Citroën is celebrating its centenary with the 19_19 Concept, a vision of future cars that draws on the previous 100 years of the company.
While the smaller AMI Concept focuses on affordable urban mobility - where the 2CV once sat - the 19_19 is all about effortless comfort and sophistication out on the road, in the space that the DS once occupied.
Those who follow motoring brands will be no stranger to such concepts and at first glance, we can't really see this futuristic bubble on 30-inch wheels going into production, unlike the 2013 Cactus Concept, which pretty much defined Citroën's SUV models that followed.
Rolling on dubs

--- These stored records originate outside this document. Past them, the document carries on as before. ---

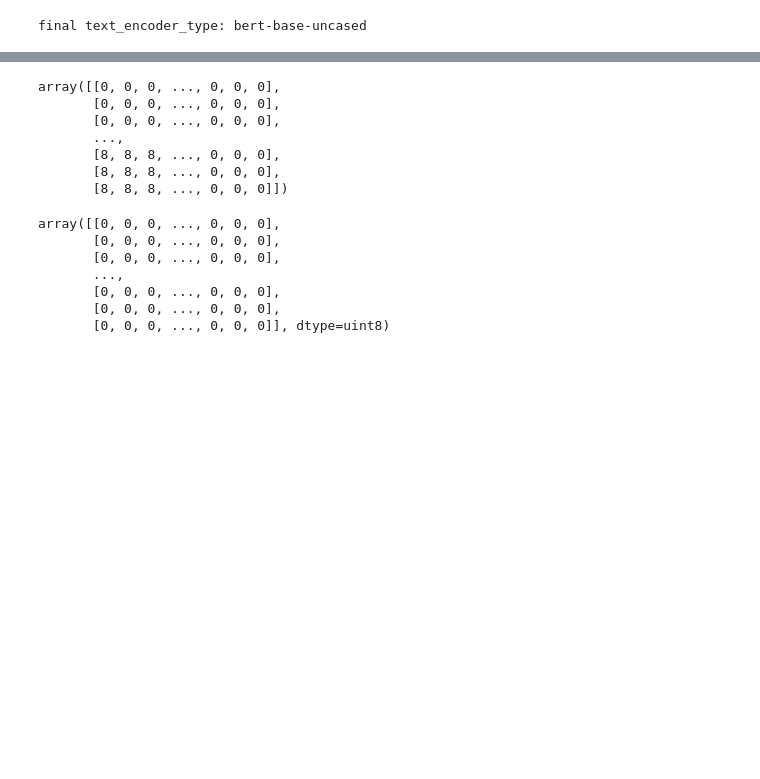
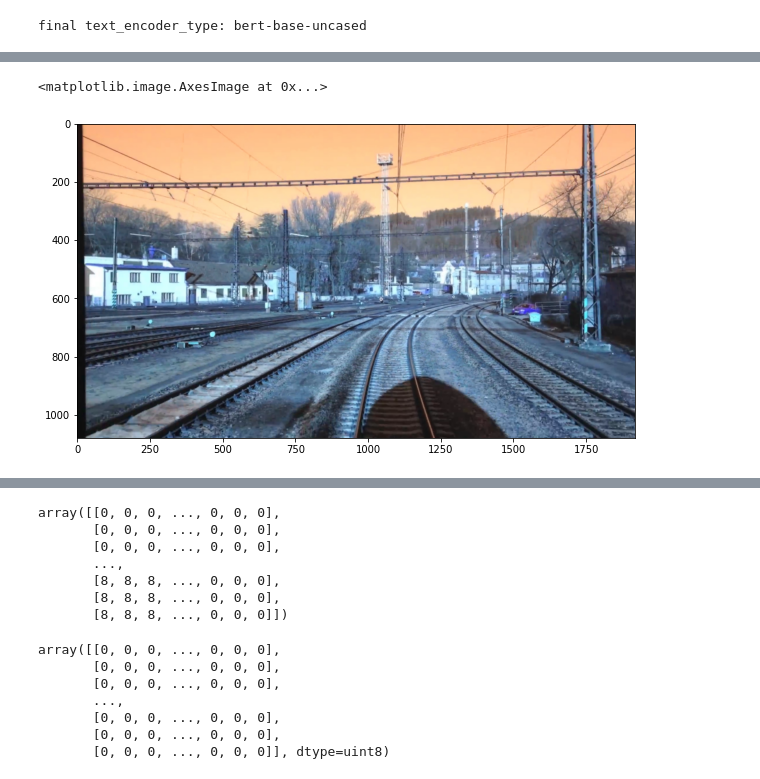
Before and after one commit to Aylin1/Railsem19, a Jupyter notebook: explore4.ipynb, the cells around one changed output, grey strips where cells are left out. Saved outputs shown, nothing was run; the diff lists cells and outputs as text; code cells hidden in the pictures; blank space fills up the shorter version.

```diff
--- a/explore4.ipynb
+++ b/explore4.ipynb
@@ -192,3 +144,9 @@ sam.show_anns(
+# %%
+plt.figure(figsize=(10,10))
+plt.imshow(im_jpg)
+# %% [output]
+<matplotlib.image.AxesImage at 0x...>
+[figure, added]
 # %%
 def combine_masks(masks):
     total_mask = tf.zeros_like(masks[0], dtype=tf.uint8)
```
Also changed, not shown: parts of 16 cells of this notebook.
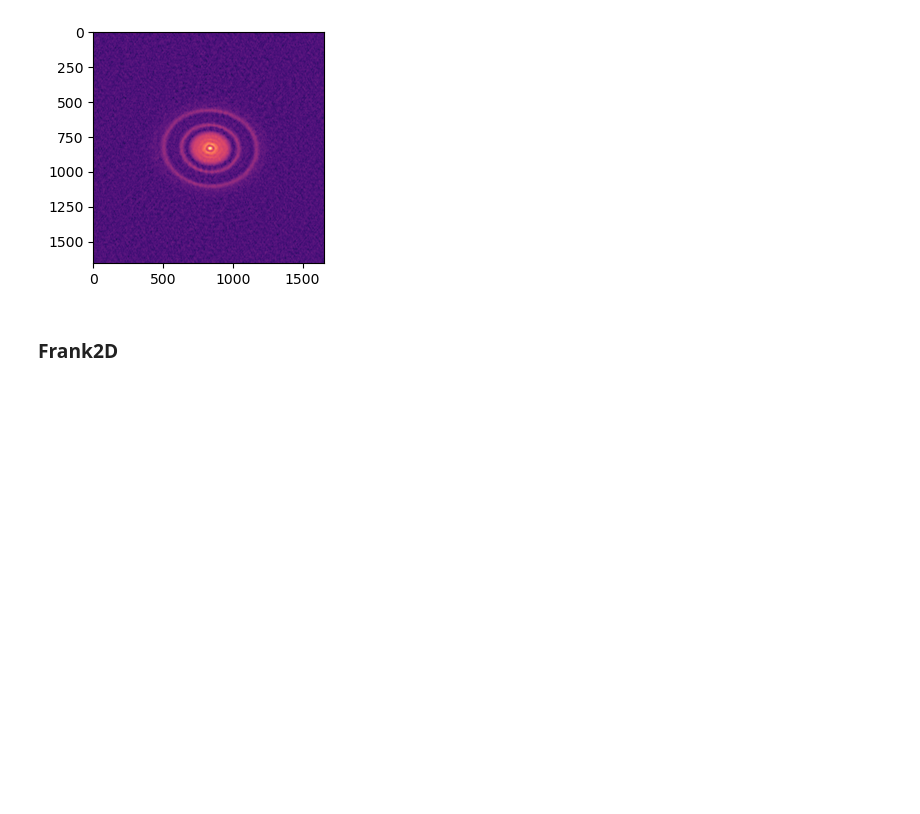
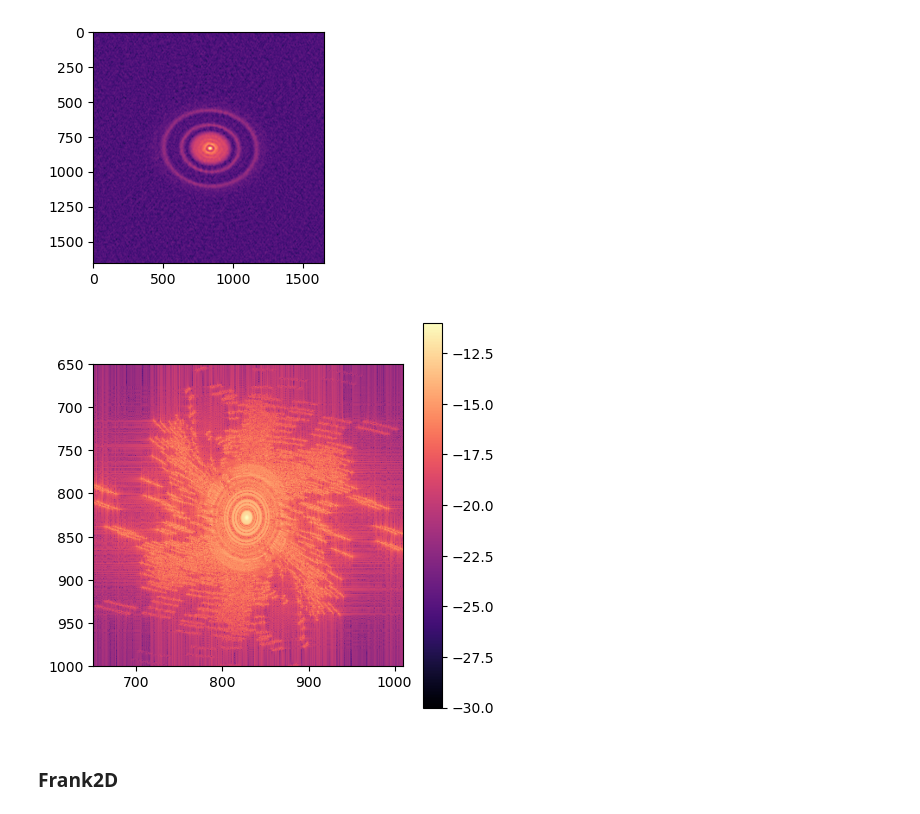
Before and after one commit to mariajmellado/frank2d, a Jupyter notebook: Notebooks/46_Testing_Frank2D_Oficial.ipynb, the cells around one changed output. Cells and saved outputs as stored; diff of their text form; code cells hidden in the pictures; blank space fills up the shorter version.

```diff
--- a/Notebooks/46_Testing_Frank2D_Oficial.ipynb
+++ b/Notebooks/46_Testing_Frank2D_Oficial.ipynb
@@ -63,8 +60,8 @@ Setting gridded data...
 # %%
 start_time = time.time()
 
-kernel_params =  {'m': -2, 'c': 1e8, 'l': 1e5}
-frank2d.fit(kernel_params = kernel_params, rtol = 1e-6 )
+kernel_params =  {'m': -2, 'c': 1e8, 'l': 7e4}
+frank2d.fit(kernel_params = kernel_params, rtol = 1e-8 )
 
 end_time = time.time()
 print(f"F2D model in {(end_time - start_time)/60:.2f} minutes.")
@@ -240,6 +212,15 @@ plt.imshow(clean_img, cmap ='magma', norm=norm)
 plt.show()
 # %% [output]
 [figure]
+# %%
+plt.figure(figsize=(5, 5))
+plt.imshow(np.log(np.abs(np.fft.fftshift(np.fft.ifft2(clean_img)))), cmap ='magma', vmax = -11, vmin = -30)
+plt.colorbar()
+plt.ylim(1000, 650)
+plt.xlim(650, 1010)
+plt.show()
+# %% [output]
+[figure, added]
 # %%
 data_clean = clean_img
 # %% [markdown]
```
Also changed, not shown: parts of 2 cells of this notebook, 17 other files.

Starting with those wheels feels appropriate because it's impossible not to gawp at them. So many concepts conceal or cover the wheels, but the 19_19 feels like a celebration of the thing that really defines cars. For this concept, Citroën worked with Goodyear to create a custom tyre that only sits on the outer rim of the wheel, but envelopes it, running into the centre of the hub and setting up a theme - outside in and inside out.
Showing all is something that the 19_19 is proud of. The parts that make it up don't hide under a façade, it doesn't keep its technology hidden from sight, it wears it like a badge. In an era where car makers are struggling to conceal a growing number of sensors and cameras on vehicles, this concept lays it refreshingly bare.
That's as apparent from the top fins - which house the lidar systems to scan and detect the road to facilitate autonomous driving - to the rear fin of the car's underbody which is emblazoned with CPU lettering and LEDs, and shaped like an aeroplane's rudder. It's more Starship Enterprise than typical Earth car.
It's entirely deliberate, of course, with sections of the main body carrying transparency too, labels like "proxy sensor" on the front bumpers. When so many people are talking about technology in cars, why hide it when it can be celebrated.
So there's definitely a geeky tech appeal to the 19_19 Concept that we fully appreciate, with the icing on the cake being the customisable panel in the door. Here is was a message to VivaTech visitors at the Paris show where it was unveiled, but we'd certainly have a lot of fun with a customisable display on the outside of our cars.
One of the things that Citroën wanted to achieve was a central pod like a lounge, inviting you to relax or drive, isolated from the functional parts of the car. That's why the wheels are so separate, almost in isolation, giving the sense that the passengers will just have a serene ride and nothing else. "Progressive Hydraulic Cushions" provide the comfort, harking back to the hydropneumatic suspension that's synonymous with Citroën.
With that cabin riding high, there's plenty of space for a huge battery to sit in the floor of this concept car. Citroën says that it is designed to do 800km WLTP, washing away range anxiety, but as this is a concept, you can probably set that figure to one side and not worry about it too much. It also boasts wireless charging from roads that will give you power.
One other detail isn't so much a nod to the future as an acceptance of the now. Sitting in the centre top of the dashboard is a cylindrical device that looks a lot like a smart speaker. That's essentially what it is. Designed to retract when not in control of the car, this technological monolith rises from the dash ready to serve when you start talking to it.
This personal assistant allows the removal of buttons around the cabin, instead providing features on command. It also controls the projection entertainment for the passengers and once in autonomous mode, the driver's seat retracts and you can all watch movies together.
Sure, it's all a long way from being legal, but it's not entirely pie in the sky. The 19_19 Concept is a celebration of all things Citroën past, pulling on those heritage threads that can easily get lost. It's about sophistication and comfort, about a smooth ride for all the passengers.
At the same time it's a nod to the very real future: the technologies for autonomous cars are all well in development even if the legislative grounding for them is not; there's no shortage of voice assistants that could conceivably do the things envisioned here and we're on the cusp of the electric car revolution.
Sure, it might not look like this, but the vision it represents might not be too far fetched.